“My heart was really set for having it built at our campus but for a variety of reasons they had me jumping through hoops for several years…so I went to the city of Mercedes which was the second best place for it.”
A historic marker detailing Garcia’s life and accomplishments stands a few feet away from the statue located next to the entrance to the library.
Marisol Vidales, 36, grew up in Brownsville but before she moved to Mercedes in 2012 to become the library director she also had never heard of Garcia and the impact he had on people not only here in the Rio Grande Valley but nationwide.
“Being that close I had no knowledge of this person, yet I learned about everybody else, all these other important figures … but not him” Vidales said. “I couldn’t believe I had never heard of this man who had done so much.”
Vidales said she immediately began looking for books she could purchase to have at the library about Garcia but came up empty handed finding only a few history books that briefly mentioned him.
As of Tuesday, there were only two books about Garcia in a library named after him.

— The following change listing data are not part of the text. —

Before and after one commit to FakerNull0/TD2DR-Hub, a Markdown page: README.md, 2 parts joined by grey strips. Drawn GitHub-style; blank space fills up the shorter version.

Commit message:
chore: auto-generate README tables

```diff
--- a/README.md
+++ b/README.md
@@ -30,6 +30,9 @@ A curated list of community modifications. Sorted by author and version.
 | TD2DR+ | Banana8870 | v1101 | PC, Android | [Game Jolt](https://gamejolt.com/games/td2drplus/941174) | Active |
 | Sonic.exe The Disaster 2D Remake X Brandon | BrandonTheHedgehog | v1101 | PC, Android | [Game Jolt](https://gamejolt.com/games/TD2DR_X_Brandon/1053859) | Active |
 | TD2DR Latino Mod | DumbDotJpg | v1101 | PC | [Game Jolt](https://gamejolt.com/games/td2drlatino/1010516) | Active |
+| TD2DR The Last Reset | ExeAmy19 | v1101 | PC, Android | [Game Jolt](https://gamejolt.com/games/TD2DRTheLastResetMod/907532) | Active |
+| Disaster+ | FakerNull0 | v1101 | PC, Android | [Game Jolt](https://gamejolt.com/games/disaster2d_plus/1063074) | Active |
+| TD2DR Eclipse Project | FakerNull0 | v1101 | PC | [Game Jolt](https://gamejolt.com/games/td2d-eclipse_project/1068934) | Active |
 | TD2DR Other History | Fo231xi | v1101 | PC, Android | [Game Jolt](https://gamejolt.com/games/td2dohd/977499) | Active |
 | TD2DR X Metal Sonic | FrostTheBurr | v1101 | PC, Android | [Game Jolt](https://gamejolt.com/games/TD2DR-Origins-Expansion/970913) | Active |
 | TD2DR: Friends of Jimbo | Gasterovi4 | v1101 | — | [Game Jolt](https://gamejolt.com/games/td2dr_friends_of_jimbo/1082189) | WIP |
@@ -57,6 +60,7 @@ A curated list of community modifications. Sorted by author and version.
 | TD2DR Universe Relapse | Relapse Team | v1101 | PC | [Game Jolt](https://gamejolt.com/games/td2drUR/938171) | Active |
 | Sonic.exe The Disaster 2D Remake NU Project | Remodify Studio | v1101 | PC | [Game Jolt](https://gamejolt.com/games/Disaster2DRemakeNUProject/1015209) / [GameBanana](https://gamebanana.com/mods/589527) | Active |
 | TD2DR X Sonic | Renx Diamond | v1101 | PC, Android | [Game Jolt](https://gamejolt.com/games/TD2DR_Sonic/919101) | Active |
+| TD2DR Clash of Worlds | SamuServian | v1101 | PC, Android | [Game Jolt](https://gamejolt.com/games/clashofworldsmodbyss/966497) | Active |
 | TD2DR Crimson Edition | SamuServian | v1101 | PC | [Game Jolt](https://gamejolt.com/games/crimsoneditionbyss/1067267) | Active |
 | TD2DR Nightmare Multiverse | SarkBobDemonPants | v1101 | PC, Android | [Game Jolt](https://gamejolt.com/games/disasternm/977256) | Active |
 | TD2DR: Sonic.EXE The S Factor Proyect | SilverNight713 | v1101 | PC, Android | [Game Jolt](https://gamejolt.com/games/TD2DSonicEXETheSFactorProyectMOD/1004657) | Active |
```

One of those books “The Inspiring Life of Texan Hector P. Garcia” was published earlier this year by his daughter, Cecilia Garcia Akers.
“I am happy that she put that book out because there just wasn’t much available prior to her book. I think there is one other,” Vidales said.
Akers said she has been planning to visit her father’s Memorial library for a book signing next month. She currently lives in Corpus Christi where her father spent most of his life practicing medicine and raising her and the rest of her brothers and sisters.
In 2005 she started the Hector P. Garcia Memorial Foundation whose mission is to expand awareness of Garcia’s legacy and the continued relevance of his flight for equal rights for all.
“So it was a promise to my mother that we would do we needed to do to because she was very concerned that nobody knew who he was and me and my husband promised her and that’s what we do as a foundation,” Akers said.
The foundation awards several scholarships every year and is working with Texas A&M to digitize more than 5,000 photographs and documents to help make her father’s history available worldwide. She said they are also scheduled to open a clinic named after him in January.
She said her father taught her and her siblings many things throughout his lifetime including the importance of public servitude, the power of education but the most important lesson was the importance of treating people as equals.
“It’s been 20 years since he’s passed away, but I can look around and recognize all the things he did to make this a better country,” Akers said. “But the most important thing he taught me was to treat everyone the same.”